The SBA ombudsman does not intervene in cases, but the ombudsman does make an annual report to Congress, Gilliland points out.

His plan is gaining support. Gilliland approached attendees at the National Asso- ciation for Home Care's March policy conference in Washington, DC, with the idea, and most reacted enthusiastically. "I think it's fantastic," says Ann Howard, executive director of the American Federation of Home Health Agencies in Silver Spring, MD. "It's a way to change the system to compile a case against HCFA for arbitrary treatment of home health agencies."

Cathy Frasca, RN, BSN, FACHCA, vice president of home health services for South Hills Health System in Homestead, PA, also liked the idea. "I think that's a great approach. We can use any approach. In Pennsylvania, there's a group of women who own home health agencies, and they're preparing a minority-type lawsuit. They're looking for anything to get the government's attention."

A chance to speak at hearings

Public hearings also are held to discuss particularly nettlesome regulatory problems. All comments received from small businesses will be reflected in the ombudsman's annual report to Congress. Providers are encouraged by the SBA ombudsman's office to attend these hearings and speak out. " Anybody can give testimony on federal regulation," says Susan Kramer, program coordinator for the ombudsman's office in Chicago. "We do encourage home health providers to come."

If you wish to testify at a hearing, contact the national ombudsman's office at (312) 353-0880. (See schedule of hearings, inserted in this issue.)

Gilliland explains that the SBA ombudsman's office is enthusiastic because officials are eager to get the word out about their new program. "While talking with Susan Kramer in the Ombudsman's office," he says, "I kept thinking, 'Gee, if this had been done two years ago, I wonder if we'd be encountering some of the problems we are now?'"

Not surprisingly, a senior HCFA official contacted recently about the SBA approach, called it "a long shot." The official may be right. But given the reluctance of Congress to tinker with the Balanced Budget Act and the tight regulatory grip HCFA now has on home care, has anyone come up with a better idea?

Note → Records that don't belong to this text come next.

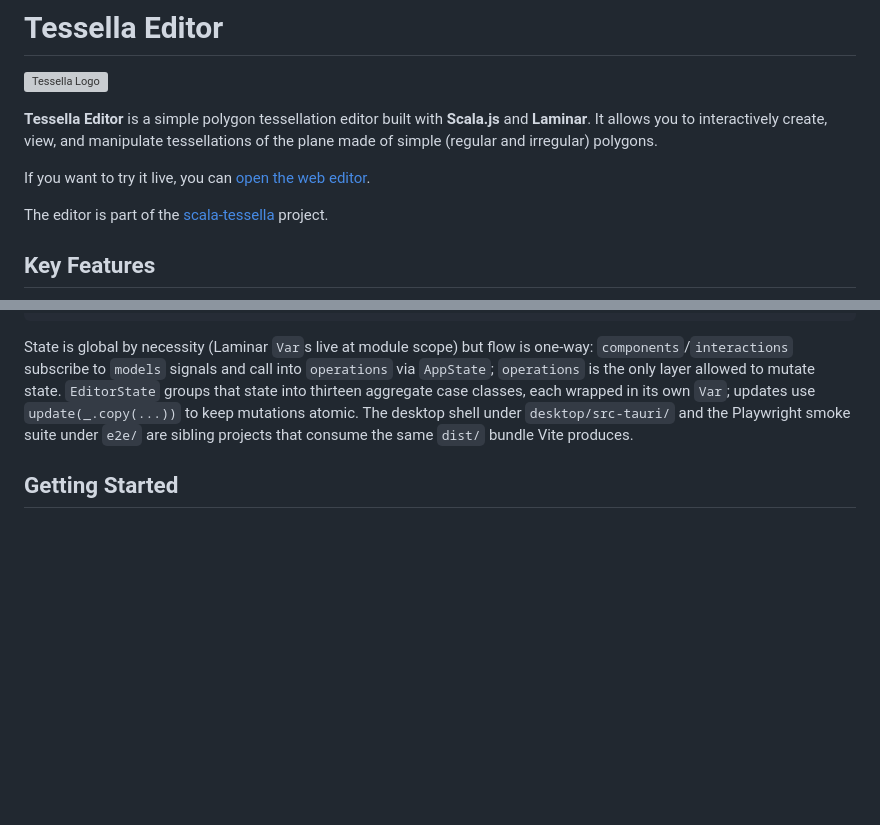
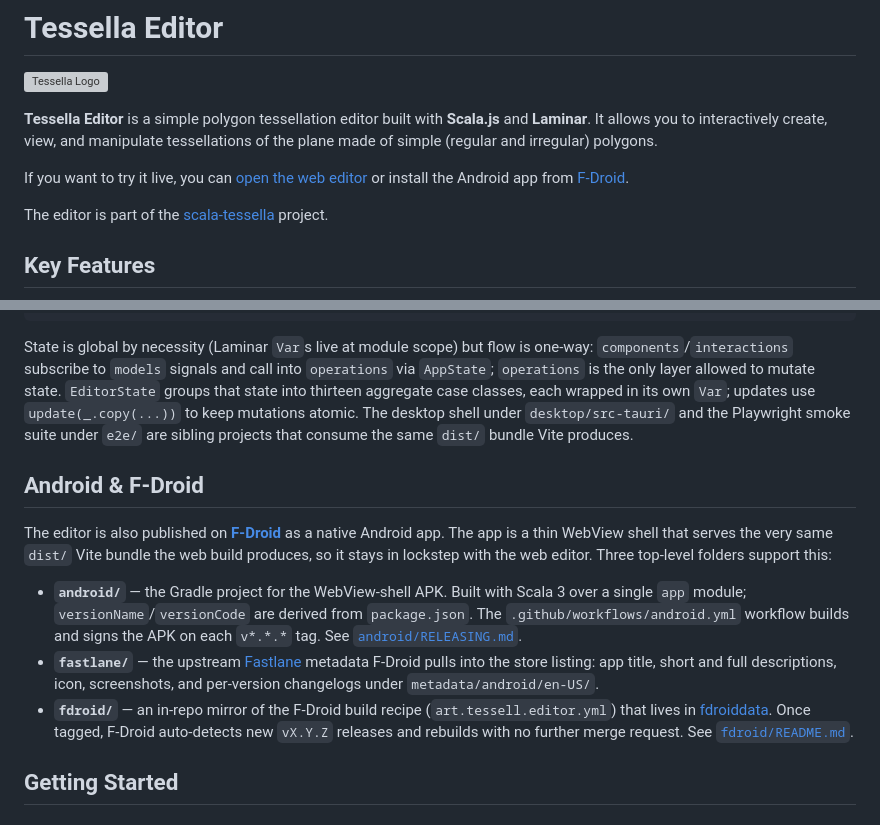
Before and after one commit to tessell-art/editor, a Markdown page: README.md, 2 parts joined by grey strips. Drawn GitHub-style; blank space fills up the shorter version; grey boxes are pictures that could not be loaded.

```diff
--- a/README.md
+++ b/README.md
@@ -8,7 +9,9 @@
 
 **Tessella Editor** is a simple polygon tessellation editor built with **Scala.js** and **Laminar**. It allows you to interactively create, view, and manipulate tessellations of the plane made of simple (regular and irregular) polygons.
 
-If you want to try it live, you can [open the web editor](https://tessell.art/editor).
+If you want to try it live, you can [open the web editor](https://tessell.art/editor)
+or install the Android app from
+[F-Droid](https://f-droid.org/packages/art.tessell.editor).
 
 The editor is part of the [scala-tessella](https://github.com/scala-tessella) project.
 
@@ -80,6 +83,27 @@ keep mutations atomic. The desktop shell under `desktop/src-tauri/` and the
 Playwright smoke suite under `e2e/` are sibling projects that consume the
 same `dist/` bundle Vite produces.
 
+## Android & F-Droid
+
+The editor is also published on **[F-Droid](https://f-droid.org/packages/art.tessell.editor)**
+as a native Android app. The app is a thin WebView shell that
+serves the very same `dist/` Vite bundle the web build produces, so it stays in
+lockstep with the web editor. Three top-level folders support this:
+
+- **`android/`** — the Gradle project for the WebView-shell APK. Built with
+  Scala 3 over a single `app` module; `versionName`/`versionCode` are derived
+  from `package.json`. The `.github/workflows/android.yml` workflow builds and
+  signs the APK on each `v*.*.*` tag. See [`android/RELEASING.md`](android/RELEASING.md).
+- **`fastlane/`** — the upstream [Fastlane](https://docs.fastlane.tools/)
+  metadata F-Droid pulls into the store listing: app title, short and full
+  descriptions, icon, screenshots, and per-version changelogs under
+  `metadata/android/en-US/`.
+- **`fdroid/`** — an in-repo mirror of the F-Droid build recipe
+  (`art.tessell.editor.yml`) that lives in
+  [fdroiddata](https://gitlab.com/fdroid/fdroiddata). Once tagged, F-Droid
+  auto-detects new `vX.Y.Z` releases and rebuilds with no further merge request.
+  See [`fdroid/README.md`](fdroid/README.md).
+
 ## Getting Started
 
 ### Prerequisites
```
Also changed, not shown: other parts of README.md (+1 -0 lines).
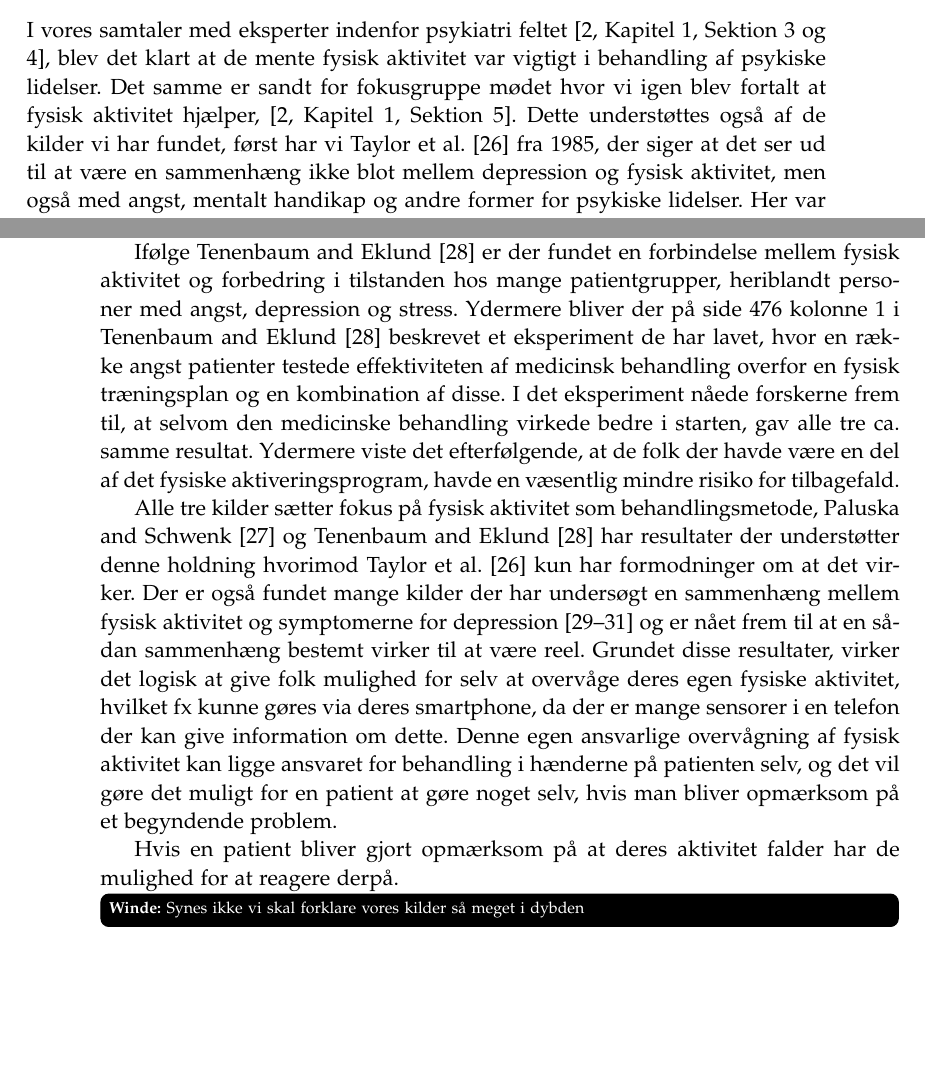
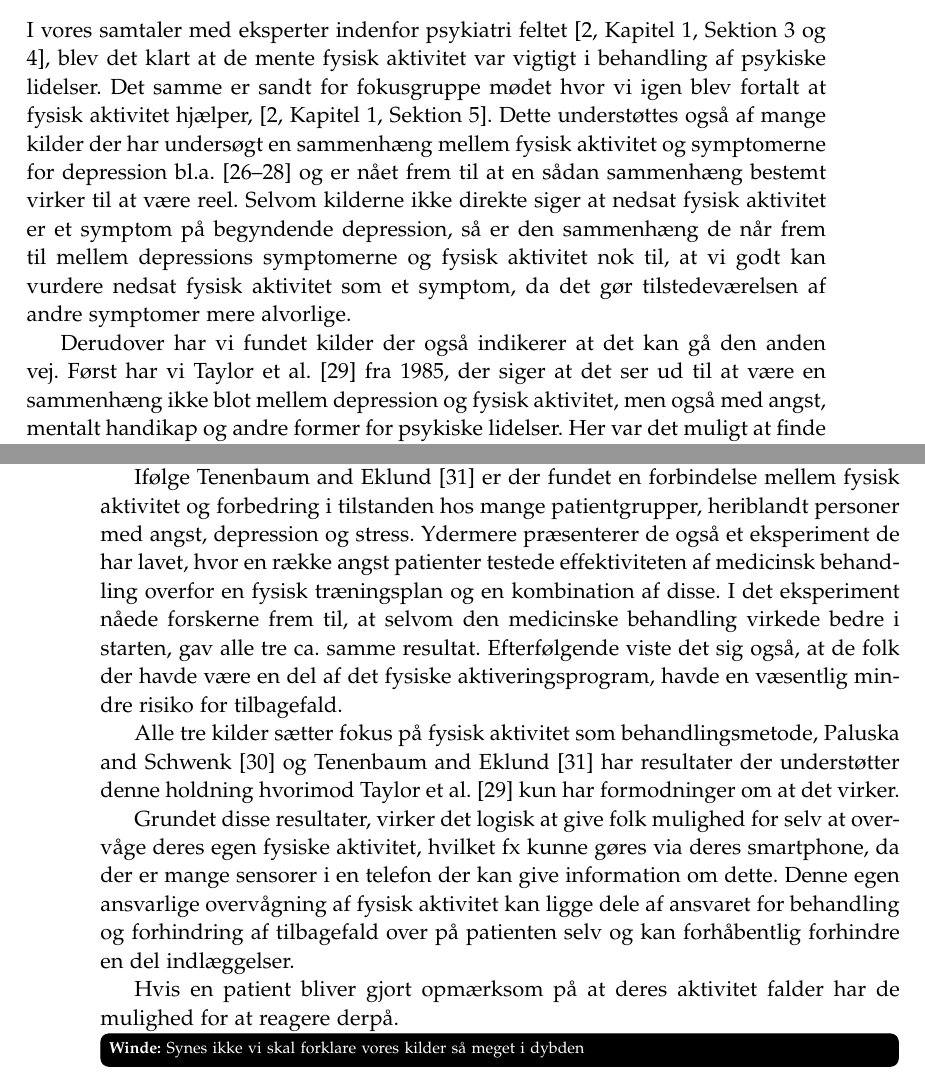
Before and after one commit to lgrave11/P8-Report, a LaTeX thesis (Report/master.tex, which reads Report/indhold/analyse/aktivitetKontext.tex): two parts of pages 29 and 30 of 40, joined at a grey line, cut so that both start at the same text, the shorter picture padded with empty space. Compiled offline with pdfLaTeX; a LaTeX package or settings file that is missing is left out.

Commit message:
lidt ændring til fysisk aktivitets forskning

```diff
--- a/Report/indhold/analyse/aktivitetKontext.tex
+++ b/Report/indhold/analyse/aktivitetKontext.tex
@@ -1,6 +1,10 @@
 I vores samtaler med eksperter indenfor psykiatri feltet \citep[Kapitel 1, Sektion 3 og 4]{misc:faellesrapp}, blev det klart at de mente fysisk aktivitet var vigtigt i behandling af psykiske lidelser.
 Det samme er sandt for fokusgruppe mødet hvor vi igen blev fortalt at fysisk aktivitet hjælper, \citep[Kapitel 1, Sektion 5]{misc:faellesrapp}.
-Dette understøttes også af de kilder vi har fundet, først har vi \citet{misc:healthReports} fra 1985, der siger at det ser ud til at være en sammenhæng ikke blot mellem depression og fysisk aktivitet, men også med angst, mentalt handikap og andre former for psykiske lidelser.
+Dette understøttes også af mange kilder der har undersøgt en sammenhæng mellem fysisk aktivitet og symptomerne for depression bl.a. \citep{art:physDepSymptoms, Strawbridge15082002, Arredondo01072012} og er nået frem til at en sådan sammenhæng bestemt virker til at være reel.
+Selvom kilderne ikke direkte siger at nedsat fysisk aktivitet er et symptom på begyndende depression, så er den sammenhæng de når frem til mellem depressions symptomerne og fysisk aktivitet nok til, at vi godt kan vurdere nedsat fysisk aktivitet som et symptom, da det gør tilstedeværelsen af andre symptomer mere alvorlige.
+
+Derudover har vi fundet kilder der også indikerer at det kan gå den anden vej.
+Først har vi \citet{misc:healthReports} fra 1985, der siger at det ser ud til at være en sammenhæng ikke blot mellem depression og fysisk aktivitet, men også med angst, mentalt handikap og andre former for psykiske lidelser.
 Her var det muligt at finde nyere materiale der understøtter forbindelsen med depression og angst, så man kan gå ud fra at de andre enten er blevet afvist eller ikke udforsket videre.
 
 I \citet{art:physMental} fra 2000 er der blevet set på en større mængde undersøgelser og de er nået frem til en række implikationer der kan være for klinisk behandling.
@@ -8,15 +12,14 @@ Blandt disse implikationer er, at individer diagnosticeret med svær depression
 Derudover er der også en implikation der viser at fysisk aktivitet virker lige så effektivt som psykologisk terapi til at mindske effekten af depressions symptomer hos folk med mild eller moderat depression.
 
 Ifølge \citet{book:sportPsyc} er der fundet en forbindelse mellem fysisk aktivitet og forbedring i tilstanden hos mange patientgrupper, heriblandt personer med angst, depression og stress.
-Ydermere bliver der på side 476 kolonne 1 i \citet{book:sportPsyc} beskrevet et eksperiment de har lavet, hvor en række angst patienter testede effektiviteten af medicinsk behandling overfor en fysisk træningsplan og en kombination af disse.
+Ydermere præsenterer de også et eksperiment de har lavet, hvor en række angst patienter testede effektiviteten af medicinsk behandling overfor en fysisk træningsplan og en kombination af disse.
 I det eksperiment nåede forskerne frem til, at selvom den medicinske behandling virkede bedre i starten, gav alle tre ca. samme resultat.
-Ydermere viste det efterfølgende, at de folk der havde være en del af det fysiske aktiveringsprogram, havde en væsentlig mindre risiko for tilbagefald.
+Efterfølgende viste det sig også, at de folk der havde være en del af det fysiske aktiveringsprogram, havde en væsentlig mindre risiko for tilbagefald.
 
 Alle tre kilder sætter fokus på fysisk aktivitet som behandlingsmetode, \citet{art:physMental} og \citet{book:sportPsyc} har resultater der understøtter denne holdning hvorimod \citet{misc:healthReports} kun har formodninger om at det virker.
-Der er også fundet mange kilder der har undersøgt en sammenhæng mellem fysisk aktivitet og symptomerne for depression \citep{art:physDepSymptoms, Strawbridge15082002, Arredondo01072012} og er nået frem til at en sådan sammenhæng bestemt virker til at være reel.
+
 Grundet disse resultater, virker det logisk at give folk mulighed for selv at overvåge deres egen fysiske aktivitet, hvilket fx kunne gøres via deres smartphone, da der er mange sensorer i en telefon der kan give information om dette.
-Denne egen ansvarlige overvågning af fysisk aktivitet kan ligge ansvaret for behandling i hænderne på patienten selv, og det vil gøre det muligt for en patient at gøre noget selv, hvis man bliver opmærksom på et begyndende problem.
-
+Denne egen ansvarlige overvågning af fysisk aktivitet kan ligge dele af ansvaret for behandling og forhindring af tilbagefald over på patienten selv og kan forhåbentlig forhindre en del indlæggelser.
 
 Hvis en patient bliver gjort opmærksom på at deres aktivitet falder har de mulighed for at reagere derpå.
 
```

[Editor's Note: If you would like to know if your hospital-affiliated or system-affiliated agency qualifies as a small business, call either Jackson at (202) 205-6618 or Linda Flagg, size standard program manager, at (202) 205-6475 for clarification.]


1. 63 Fed Reg 307-308 (Jan. 5, 1998).